Segment Open

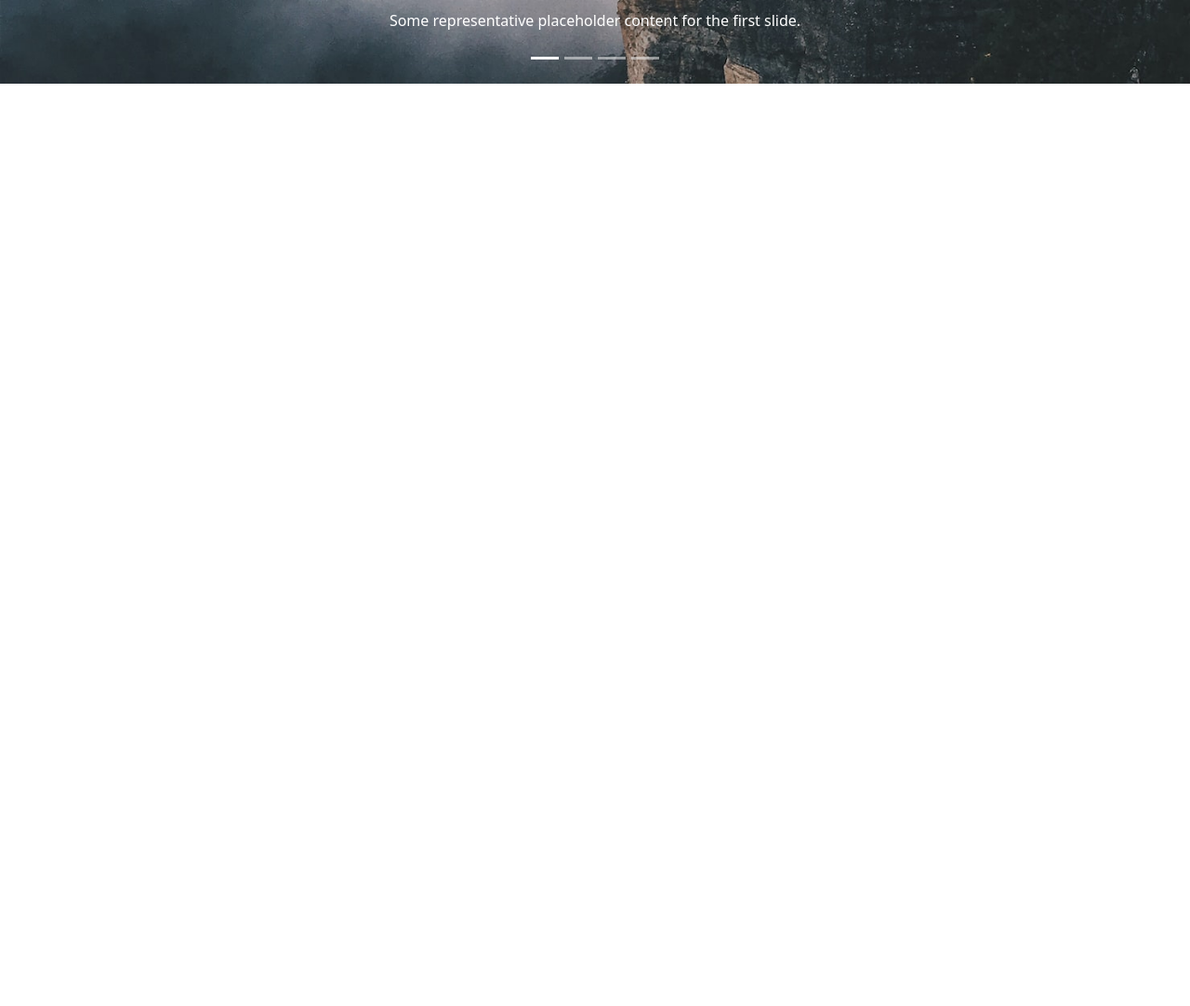
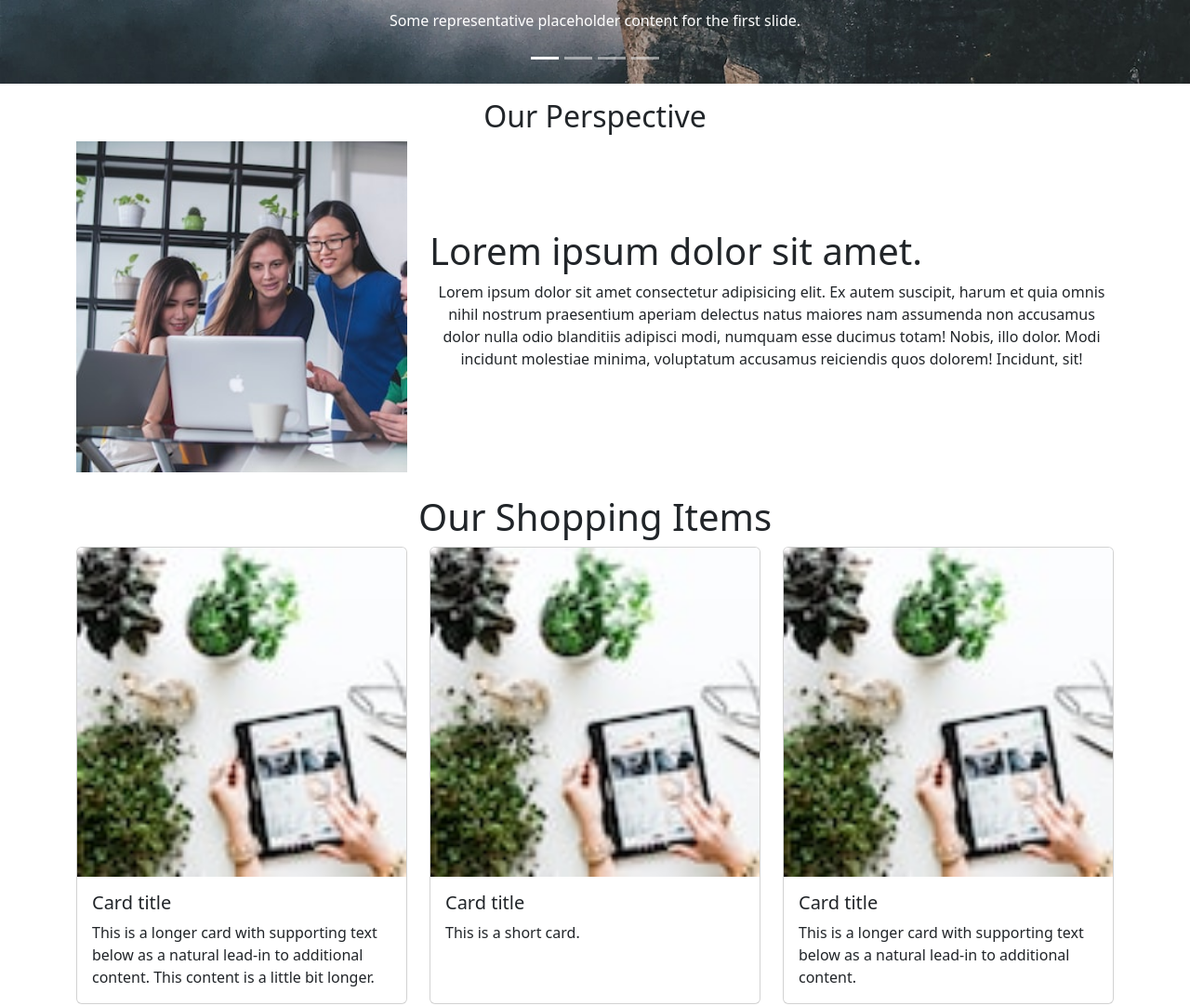
Before and after one commit to chitranshu4562/UI-Project-with-bootstrap-1, a plain HTML site: page index.html in a window 1280 px wide. Shown: the part 500-1582 px from the top of the page at 93% size. Before the commit the page ends 800 px from the top, so only its background shows below. Drawn offline with nearby package versions, Linux system fonts and the light colour scheme.

Commit message:
second commit

```diff
--- a/index.html
+++ b/index.html
@@ -11,7 +11,7 @@
 </head>
 
 <body>
-    <nav class="navbar navbar-expand-lg bg-primary-subtle">
+    <nav class="navbar sticky-top navbar-expand-lg bg-primary-subtle">
         <div class="container">
             <a class="navbar-brand logo" href="#">WELCOME</a>
             <button class="navbar-toggler" type="button" data-bs-toggle="collapse"
@@ -97,6 +97,68 @@
         </button>
     </div>
 
+    <div class="container mt-3">
+        <div class="d-flex justify-content-center align-items-center">
+            <p class="h2">Our Perspective</p>
+        </div>
+        <div class="row">
+            <img class="col-4" src="image 6.jpeg" alt="">
+            <div class="col-8 d-flex justify-content-center align-items-center">
+                <div>
+                    <p class="h1">Lorem ipsum dolor sit amet.</p>
+                    <p class="text-center">Lorem ipsum dolor sit amet consectetur adipisicing elit. Ex autem suscipit, harum et quia omnis nihil
+                        nostrum praesentium aperiam delectus natus maiores nam assumenda non accusamus dolor nulla odio
+                        blanditiis adipisci modi, numquam esse ducimus totam! Nobis, illo dolor. Modi incidunt molestiae
+                        minima, voluptatum accusamus reiciendis quos dolorem! Incidunt, sit!</p>
+                </div>
+            </div>
+        </div>
+    </div>
+
+    <div class="container mt-3">
+        <div class="d-flex justify-content-center align-items-center">
+            <p class="h1 m-2">Our Shopping Items</p>
+        </div>
+        <div class="row row-cols-1 row-cols-md-3 g-4">
+            <div class="col">
+              <div class="card h-100">
+                <img src="image 8.jpeg" class="card-img-top" alt="...">
+                <div class="card-body">
+                  <h5 class="card-title">Card title</h5>
+                  <p class="card-text">This is a longer card with supporting text below as a natural lead-in to additional content. This content is a little bit longer.</p>
+                </div>
+              </div>
+            </div>
+            <div class="col">
+              <div class="card h-100">
+                <img src="image 8.jpeg" class="card-img-top" alt="...">
+                <div class="card-body">
+                  <h5 class="card-title">Card title</h5>
+                  <p class="card-text">This is a short card.</p>
+                </div>
+              </div>
+            </div>
+            <div class="col">
+              <div class="card h-100">
+                <img src="image 8.jpeg" class="card-img-top" alt="...">
+                <div class="card-body">
+                  <h5 class="card-title">Card title</h5>
+                  <p class="card-text">This is a longer card with supporting text below as a natural lead-in to additional content.</p>
+                </div>
+              </div>
+            </div>
+            <div class="col">
+              <div class="card h-100">
+                <img src="image 8.jpeg" class="card-img-top" alt="...">
+                <div class="card-body">
+                  <h5 class="card-title">Card title</h5>
+                  <p class="card-text">This is a longer card with supporting text below as a natural lead-in to additional content. This content is a little bit longer.</p>
+                </div>
+              </div>
+            </div>
+          </div>
+    </div>
+
 
     <script src="https://cdn.jsdelivr.net/npm/bootstrap@5.3.1/dist/js/bootstrap.bundle.min.js"
         integrity="sha384-HwwvtgBNo3bZJJLYd8oVXjrBZt8cqVSpeBNS5n7C8IVInixGAoxmnlMuBnhbgrkm"
```
Also changed, not shown: image 5.jpeg (added), image 6.jpeg (added), image 7.jpeg (added), image 8.jpeg (added).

Segment Closed

#### EXERCISE REQUIREMENTS:
Take from the material above every line that includes the word "center".

#### RESPONSE BOX:
+        <div class="d-flex justify-content-center align-items-center">
+            <div class="col-8 d-flex justify-content-center align-items-center">
+                    <p class="text-center">Lorem ipsum dolor sit amet consectetur adipisicing elit. Ex autem suscipit, harum et quia omnis nihil
+        <div class="d-flex justify-content-center align-items-center">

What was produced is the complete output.